The irony is that Discover’s website has a quiz on the front page, where one of the questions involves a phishing attack identical to what Discover itself did, except that it’s done through email rather than the phone.
It’s not just Discover. This behavior is rampant among financial institutions. My retirement account (through Charles Schwab) has an option to send monthly reminders to check your online statement. The email has an embedded link, so you can click on it rather than typing the URL into your web browser. Which is exactly the behavior you shouldn’t do, since the link may be to an imposter site.
The reason they do this, of course, is because your security isn’t their priority. They’re not to blame if you fall for an imposter: except for training you to fall for the trick, they’re not even involved.
Actually, that’s not quite true. Credit card companies are on the hook for all but $50 from a fraudulent transaction. So Discover should be trying to prevent this sort of attack. Why don’t they? For one thing, it’s not a common attack yet. But the root cause is more subtle.
Companies secure assets, information, and transactions. Thieves attack the weakest link in an ecosystem. Companies worry about their own infrastructure and how people interact with it. Imposters aren’t part of that world: they create their own faux world. Banks aren’t used to worrying about how customers can verify their identity. Typically you know it’s your bank because you walked into it. Or called the number printed on your statement. That’s not a safe assumption now, if it ever was.
More important, security often consists of reacting to known attacks, rather than preventing potential attacks. In many cases, that’s a good thing, since attackers won’t try something novel unless the tried-and-true stops working, and you can waste a lot of time preventing imaginary threats. With credit card theft, tricks that worked decades ago work just as well today. But identity theft is still evolving, and the preventative measures– in this case, using the same phone number for all incoming calls– are cheap and easy.

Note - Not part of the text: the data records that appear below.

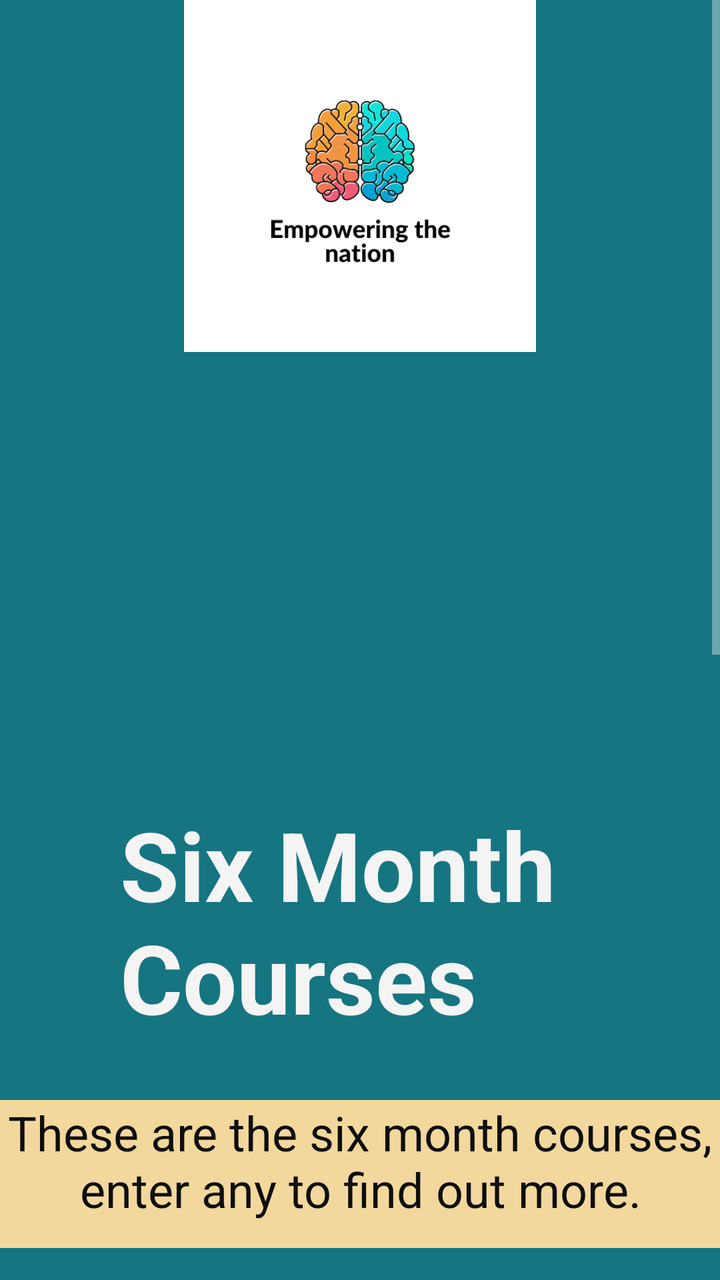
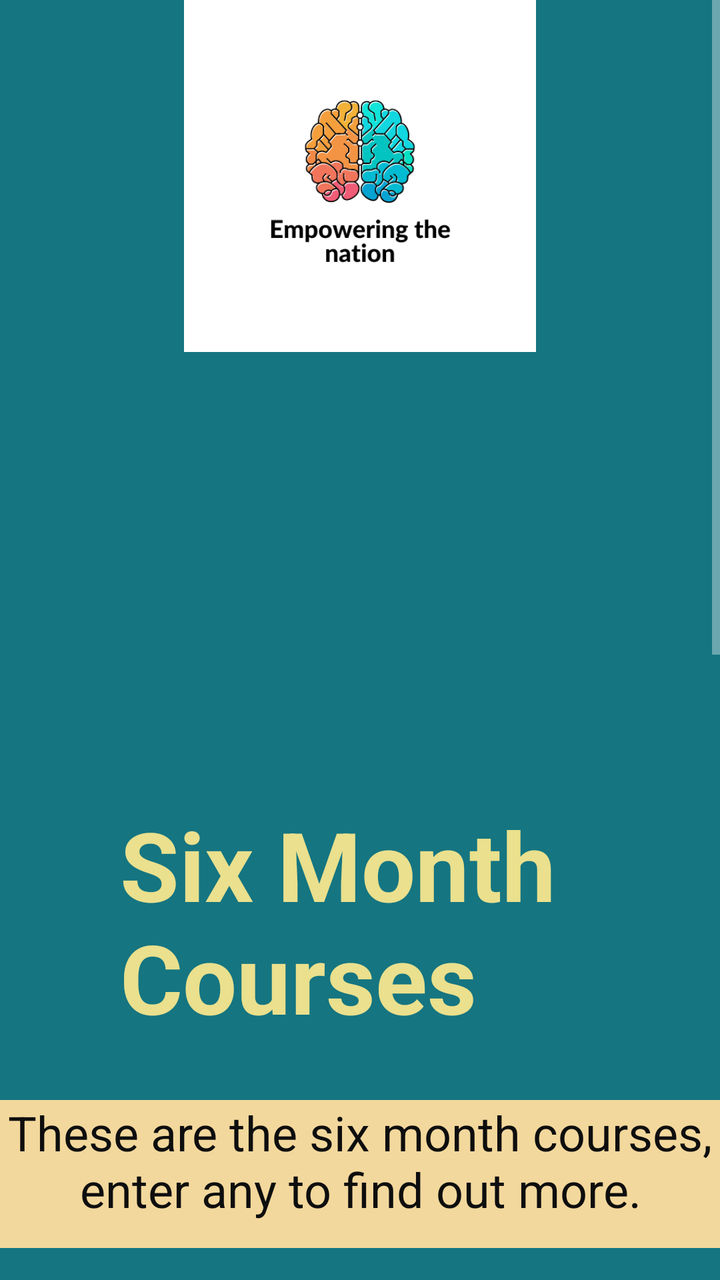

An Android layout rendered at two revisions. The XML below is the earlier revision; the diff shows what the commit changed to produce the second picture.
<!-- AndroidManifest.xml: application theme Theme.AppCompat -->
<!-- res/layout/fragment_six_month_courses.xml -->
<?xml version="1.0" encoding="utf-8"?>
<ScrollView xmlns:android="http://schemas.android.com/apk/res/android"
    xmlns:app="http://schemas.android.com/apk/res-auto"
    xmlns:tools="http://schemas.android.com/tools"
    android:id="@+id/ScrollViewMonths"
    android:layout_width="match_parent"
    android:layout_height="match_parent">

    <FrameLayout
        android:layout_width="match_parent"
        android:layout_height="match_parent"
        android:background="#157581"
        tools:context=".SixMonthCoursesFragment">


        <Button
            android:id="@+id/button"
            android:layout_width="303dp"
            android:layout_height="101dp"
            android:layout_marginLeft="70dp"
            android:layout_marginTop="1150dp"
            android:background="@drawable/img_7273"
            android:text="Life Skills"
            android:textColor="#090909"
            android:textSize="24sp" />

        <Button
            android:id="@+id/button7"
            android:layout_width="303dp"
            android:layout_height="101dp"
            android:layout_marginLeft="70dp"
            android:layout_marginTop="1000dp"
            android:background="@drawable/img_7274"
            android:text="Landscaping"
            android:textColor="#090909"
            android:textSize="24sp" />

        <Button
            android:id="@+id/button8"
            android:layout_width="306dp"
            android:layout_height="101dp"
            android:layout_marginLeft="70dp"
            android:layout_marginTop="700dp"
            android:background="@drawable/img_7279"
            android:text="First Aid"
            android:textColor="#090909"
            android:textSize="24sp" />

        <TextView
            android:id="@+id/textView"
            android:layout_width="335dp"
            android:layout_height="139dp"
            android:layout_marginLeft="60dp"
            android:layout_marginTop="400dp"
            android:background="#157581"
            android:text="Six Month Courses"
            android:textColor="#F4F4F4"
            android:textSize="48sp"
            android:textStyle="bold" />

        <Button
            android:id="@+id/button9"
            android:layout_width="303dp"
            android:layout_height="101dp"
            android:layout_marginLeft="70dp"
            android:layout_marginTop="850dp"
            android:background="@drawable/img_7272"
            android:text="Sewing"
            android:textColor="#090909"
            android:textSize="24sp" />


        <ImageView
            android:id="@+id/imageView"
            android:layout_width="match_parent"
            android:layout_height="176dp"
            app:srcCompat="@drawable/thumbnail_img_7280" />

        <TextView
            android:id="@+id/textView2"
            android:layout_width="match_parent"
            android:layout_height="74dp"
            android:layout_marginTop="550dp"
            android:background="#f3d89d"
            android:text="These are the six month courses, enter any to find out more."
            android:textAlignment="center"
            android:textColor="#0E0E0E"
            android:textSize="24sp" />


    </FrameLayout>
</ScrollView>
<!-- resources referenced by this layout -->
<resources>
  <!-- drawable img_7272: jpeg bitmap (drawable, 145504 bytes) -->
  <!-- drawable img_7273: jpeg bitmap (drawable, 78334 bytes) -->
  <!-- drawable img_7274: jpeg bitmap (drawable, 847390 bytes) -->
  <!-- drawable img_7279: jpeg bitmap (drawable, 172258 bytes) -->
  <!-- drawable thumbnail_img_7280: jpg bitmap (drawable, 73812 bytes) -->
</resources>

<!-- the commit's change to res/layout/fragment_six_month_courses.xml (unified diff, before → after) -->
@@ -54,7 +54,7 @@
             android:layout_marginTop="400dp"
             android:background="#157581"
             android:text="Six Month Courses"
-            android:textColor="#F4F4F4"
+            android:textColor="#EAE08D"
             android:textSize="48sp"
             android:textStyle="bold" />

(Computer security has the opposite dynamic: preventing whole classes of potential attacks is usually more fruitful than fighting known attacks. That’s because an attack can go from being unknown to being common in a matter of hours. And attacks need to be novel, since once a security hole is patched, it is fixed permanently.)
For the record, I called 1-800-DISCOVER, which is the number printed on my credit card, and had an agent transfer me to the fraud prevention department.